As an educator, my main problem with international education is that it confuses the purpose of what I’m doing. Would it be better in this case to focus on pluralistic thinking, or would it be better to address the inherent problems in this line of thought? If I am to truly help students to cultivate critical thinking skills, I cannot accept that all thought is inherently equal. There are consequences to every belief, and if one belief leads to blatantly negative consequences, students should have the ability to stand against that thought. That’s part of critical thinking – carrying a perspective all the way from its incubation to its perceived outcome, determining the value of it, and deciding whether to attempt that thought or not.

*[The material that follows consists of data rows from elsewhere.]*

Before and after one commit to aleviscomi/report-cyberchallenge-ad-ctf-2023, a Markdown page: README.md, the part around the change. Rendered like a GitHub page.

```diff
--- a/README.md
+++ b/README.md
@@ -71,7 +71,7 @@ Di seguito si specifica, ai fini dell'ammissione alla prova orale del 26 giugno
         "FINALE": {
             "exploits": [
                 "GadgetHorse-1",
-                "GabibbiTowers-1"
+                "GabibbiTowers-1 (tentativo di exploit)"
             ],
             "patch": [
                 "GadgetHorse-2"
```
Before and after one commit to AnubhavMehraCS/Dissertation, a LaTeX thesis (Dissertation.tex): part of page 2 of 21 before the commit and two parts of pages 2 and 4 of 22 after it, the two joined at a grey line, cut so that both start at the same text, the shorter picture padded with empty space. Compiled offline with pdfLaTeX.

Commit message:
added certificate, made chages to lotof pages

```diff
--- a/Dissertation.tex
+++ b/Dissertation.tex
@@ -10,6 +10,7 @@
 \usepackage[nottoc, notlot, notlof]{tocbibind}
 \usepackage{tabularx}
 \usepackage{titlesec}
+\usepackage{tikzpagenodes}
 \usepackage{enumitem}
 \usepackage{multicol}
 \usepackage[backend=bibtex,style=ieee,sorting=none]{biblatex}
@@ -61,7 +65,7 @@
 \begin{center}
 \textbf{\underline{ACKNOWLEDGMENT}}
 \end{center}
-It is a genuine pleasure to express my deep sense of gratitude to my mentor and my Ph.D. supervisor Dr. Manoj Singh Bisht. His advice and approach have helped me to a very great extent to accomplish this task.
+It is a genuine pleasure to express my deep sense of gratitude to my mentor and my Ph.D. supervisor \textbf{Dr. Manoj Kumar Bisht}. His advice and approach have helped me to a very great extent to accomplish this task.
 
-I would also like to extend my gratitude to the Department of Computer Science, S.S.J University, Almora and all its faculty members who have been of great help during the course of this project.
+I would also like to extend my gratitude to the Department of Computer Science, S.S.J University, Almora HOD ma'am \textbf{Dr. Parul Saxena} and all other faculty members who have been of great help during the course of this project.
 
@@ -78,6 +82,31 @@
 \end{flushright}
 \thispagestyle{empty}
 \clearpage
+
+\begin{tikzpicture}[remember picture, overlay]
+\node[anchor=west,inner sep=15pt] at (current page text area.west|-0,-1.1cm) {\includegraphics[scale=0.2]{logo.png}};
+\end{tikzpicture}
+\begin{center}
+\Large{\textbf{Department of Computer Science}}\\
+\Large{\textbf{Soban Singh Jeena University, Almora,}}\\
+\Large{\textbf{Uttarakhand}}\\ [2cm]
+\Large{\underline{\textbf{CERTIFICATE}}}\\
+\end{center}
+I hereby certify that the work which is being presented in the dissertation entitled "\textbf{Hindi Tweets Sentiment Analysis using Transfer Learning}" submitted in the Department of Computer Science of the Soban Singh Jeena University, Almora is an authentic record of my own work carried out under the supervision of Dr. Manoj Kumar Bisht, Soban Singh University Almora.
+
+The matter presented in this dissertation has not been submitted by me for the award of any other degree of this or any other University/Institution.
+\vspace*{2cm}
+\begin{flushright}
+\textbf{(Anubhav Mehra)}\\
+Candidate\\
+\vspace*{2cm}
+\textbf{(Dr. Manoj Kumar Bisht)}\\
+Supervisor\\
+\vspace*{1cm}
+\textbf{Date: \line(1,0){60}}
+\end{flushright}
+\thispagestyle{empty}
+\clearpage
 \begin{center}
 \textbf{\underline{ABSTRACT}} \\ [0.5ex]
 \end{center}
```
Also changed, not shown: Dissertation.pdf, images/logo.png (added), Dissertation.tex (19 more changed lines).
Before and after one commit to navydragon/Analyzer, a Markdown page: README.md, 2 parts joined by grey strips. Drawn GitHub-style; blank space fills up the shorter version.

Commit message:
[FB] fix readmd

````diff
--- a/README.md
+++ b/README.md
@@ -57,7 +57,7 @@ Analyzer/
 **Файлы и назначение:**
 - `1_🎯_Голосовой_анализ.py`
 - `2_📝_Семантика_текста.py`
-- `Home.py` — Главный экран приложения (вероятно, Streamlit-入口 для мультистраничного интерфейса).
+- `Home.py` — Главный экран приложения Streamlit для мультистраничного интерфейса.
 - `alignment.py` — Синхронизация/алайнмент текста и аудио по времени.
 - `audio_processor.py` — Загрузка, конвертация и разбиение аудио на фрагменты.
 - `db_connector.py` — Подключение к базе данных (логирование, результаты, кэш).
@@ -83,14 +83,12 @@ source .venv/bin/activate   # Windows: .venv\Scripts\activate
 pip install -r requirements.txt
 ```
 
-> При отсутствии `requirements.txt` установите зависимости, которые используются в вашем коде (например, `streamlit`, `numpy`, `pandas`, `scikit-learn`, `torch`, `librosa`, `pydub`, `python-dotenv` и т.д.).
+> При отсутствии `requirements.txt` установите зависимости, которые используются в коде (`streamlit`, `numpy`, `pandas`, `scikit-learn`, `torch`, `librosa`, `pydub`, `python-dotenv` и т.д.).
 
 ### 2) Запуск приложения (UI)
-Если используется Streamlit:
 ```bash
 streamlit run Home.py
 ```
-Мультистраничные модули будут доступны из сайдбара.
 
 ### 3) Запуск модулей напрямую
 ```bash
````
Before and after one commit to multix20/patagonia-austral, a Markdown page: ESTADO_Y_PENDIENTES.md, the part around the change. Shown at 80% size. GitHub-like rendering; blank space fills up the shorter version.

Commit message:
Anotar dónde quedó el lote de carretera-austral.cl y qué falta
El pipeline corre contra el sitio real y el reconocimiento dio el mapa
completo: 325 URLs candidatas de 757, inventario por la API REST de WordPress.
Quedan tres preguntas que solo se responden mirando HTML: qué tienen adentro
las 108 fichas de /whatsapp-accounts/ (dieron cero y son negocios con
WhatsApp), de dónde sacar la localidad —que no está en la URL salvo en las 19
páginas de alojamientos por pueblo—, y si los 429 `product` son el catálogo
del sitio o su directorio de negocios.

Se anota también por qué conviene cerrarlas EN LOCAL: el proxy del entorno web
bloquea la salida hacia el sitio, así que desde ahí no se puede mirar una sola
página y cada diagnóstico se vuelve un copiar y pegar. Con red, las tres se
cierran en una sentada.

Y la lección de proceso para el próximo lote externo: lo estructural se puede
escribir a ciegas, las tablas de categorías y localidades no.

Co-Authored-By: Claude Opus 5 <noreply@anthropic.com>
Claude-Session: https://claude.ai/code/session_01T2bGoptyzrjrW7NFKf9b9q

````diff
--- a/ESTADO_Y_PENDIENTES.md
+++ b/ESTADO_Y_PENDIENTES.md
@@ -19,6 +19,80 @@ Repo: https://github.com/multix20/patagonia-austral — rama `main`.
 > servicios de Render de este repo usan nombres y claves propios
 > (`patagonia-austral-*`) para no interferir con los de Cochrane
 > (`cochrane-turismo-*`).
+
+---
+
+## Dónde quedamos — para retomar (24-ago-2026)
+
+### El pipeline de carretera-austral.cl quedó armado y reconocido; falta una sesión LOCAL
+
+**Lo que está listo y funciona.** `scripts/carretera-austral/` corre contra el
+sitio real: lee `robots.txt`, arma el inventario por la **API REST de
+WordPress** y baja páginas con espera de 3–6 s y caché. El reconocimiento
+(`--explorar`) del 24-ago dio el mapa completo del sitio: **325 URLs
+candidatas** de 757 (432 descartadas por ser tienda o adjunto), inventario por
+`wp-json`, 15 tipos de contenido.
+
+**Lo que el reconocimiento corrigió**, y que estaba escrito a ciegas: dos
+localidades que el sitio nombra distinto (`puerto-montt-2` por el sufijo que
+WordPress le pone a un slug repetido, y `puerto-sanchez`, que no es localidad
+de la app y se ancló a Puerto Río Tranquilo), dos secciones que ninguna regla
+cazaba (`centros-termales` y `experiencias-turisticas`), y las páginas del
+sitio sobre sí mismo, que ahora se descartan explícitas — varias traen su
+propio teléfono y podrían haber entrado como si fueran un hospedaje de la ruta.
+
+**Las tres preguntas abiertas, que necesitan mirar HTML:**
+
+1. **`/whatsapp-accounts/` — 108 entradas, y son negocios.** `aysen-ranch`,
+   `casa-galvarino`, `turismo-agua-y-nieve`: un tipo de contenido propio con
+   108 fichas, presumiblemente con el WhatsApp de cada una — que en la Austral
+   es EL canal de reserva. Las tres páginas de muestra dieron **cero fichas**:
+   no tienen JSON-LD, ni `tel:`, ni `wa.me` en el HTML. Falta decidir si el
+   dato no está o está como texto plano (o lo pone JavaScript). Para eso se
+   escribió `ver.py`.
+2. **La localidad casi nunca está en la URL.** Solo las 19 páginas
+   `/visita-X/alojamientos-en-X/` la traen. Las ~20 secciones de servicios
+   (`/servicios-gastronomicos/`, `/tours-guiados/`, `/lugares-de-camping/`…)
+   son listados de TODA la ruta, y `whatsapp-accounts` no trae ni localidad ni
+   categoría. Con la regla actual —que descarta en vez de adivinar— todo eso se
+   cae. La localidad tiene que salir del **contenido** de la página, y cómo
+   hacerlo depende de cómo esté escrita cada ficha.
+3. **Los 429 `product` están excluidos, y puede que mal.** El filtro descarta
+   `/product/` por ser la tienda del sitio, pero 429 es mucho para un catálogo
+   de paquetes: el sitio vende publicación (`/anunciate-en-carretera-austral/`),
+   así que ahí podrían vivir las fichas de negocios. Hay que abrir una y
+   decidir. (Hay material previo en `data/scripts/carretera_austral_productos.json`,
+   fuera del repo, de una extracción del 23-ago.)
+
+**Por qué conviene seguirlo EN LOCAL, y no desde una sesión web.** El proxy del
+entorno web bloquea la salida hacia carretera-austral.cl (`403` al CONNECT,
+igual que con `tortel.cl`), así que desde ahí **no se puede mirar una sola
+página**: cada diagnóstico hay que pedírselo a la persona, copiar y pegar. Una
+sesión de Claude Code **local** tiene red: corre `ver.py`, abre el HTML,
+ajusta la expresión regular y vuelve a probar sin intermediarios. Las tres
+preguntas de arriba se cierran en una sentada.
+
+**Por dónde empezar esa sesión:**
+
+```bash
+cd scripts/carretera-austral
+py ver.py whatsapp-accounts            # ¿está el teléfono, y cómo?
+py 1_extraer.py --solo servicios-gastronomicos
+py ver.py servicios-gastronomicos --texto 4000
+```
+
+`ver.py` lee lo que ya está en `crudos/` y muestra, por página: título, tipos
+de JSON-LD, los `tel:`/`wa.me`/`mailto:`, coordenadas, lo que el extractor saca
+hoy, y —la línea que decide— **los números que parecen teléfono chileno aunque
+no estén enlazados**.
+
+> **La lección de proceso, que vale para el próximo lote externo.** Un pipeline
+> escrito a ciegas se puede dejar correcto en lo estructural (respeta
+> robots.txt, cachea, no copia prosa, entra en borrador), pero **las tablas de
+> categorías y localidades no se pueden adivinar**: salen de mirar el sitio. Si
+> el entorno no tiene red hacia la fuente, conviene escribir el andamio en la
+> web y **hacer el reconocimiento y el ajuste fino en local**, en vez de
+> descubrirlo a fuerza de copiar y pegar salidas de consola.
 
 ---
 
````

I do, however, deeply value the ideals of respecting other cultures, even if one disagrees with the beliefs of that people group. I believe that students should absolutely be taught about different cultures and their perspectives, how to interact with them, and how to solve problems with them. These are all imperative skills in today’s world. The pluralistic views, however, hinder problem solving because they dictate that we should accept thought that is flawed as equal to thought that is not. One can respect a person, and one can communicate respectfully with that person, while still disagreeing with that person’s flawed thought process.
The students we educate can shape the world if they’re given the freedom to do so. International education can be a tool to that end, but it must allow students the intellectual freedom to agree and disagree with those around them, and to critically analyze one’s own thought process in light of others. This is the international mindedness that I’d like to engage my own students with – the ability to critically examine one’s own thought to see if it’s flawed, and the ability to use one’s communication skills to help others do the same. Respect, then, means caring enough for the other person that we challenge thoughts that are going to have a negative impact on them, and help them grow in their understanding, while allowing them to do the same to our own thoughts and culture. As an educator, it is my hope that my students will develop that attitude, and seek to use the skills and habits gained in my class to solve problems by working respectfully with those around them. International education is indeed a way that this can be done, but with careful consideration of the philosophies that in some ways can undermine this process.
Drake, Barry. International Education and IB Programmes: Worldwide expansion and potential cultural dissonance. Journal of Research in International Education. 2004.
Hayward, Mark. From International to Intercultural. Journal of Research in International Education.
Lodewijk van Oord. To Westernize the Nations? An Analysis of International Baccalaureate’s Philosophy of Education. Cambridge Journal of Education. 2007.
Arathi Sriprakash, Michael Singh, Qi Jing. A Comparative Study of International Mindedness in the IB Programmes in Australia, China, and India. 2014.
Veronica Mansilla, Anthony Jackson. Educating for Confidence: Preparing Our Youth to Engage the World. Asia Society. 2011.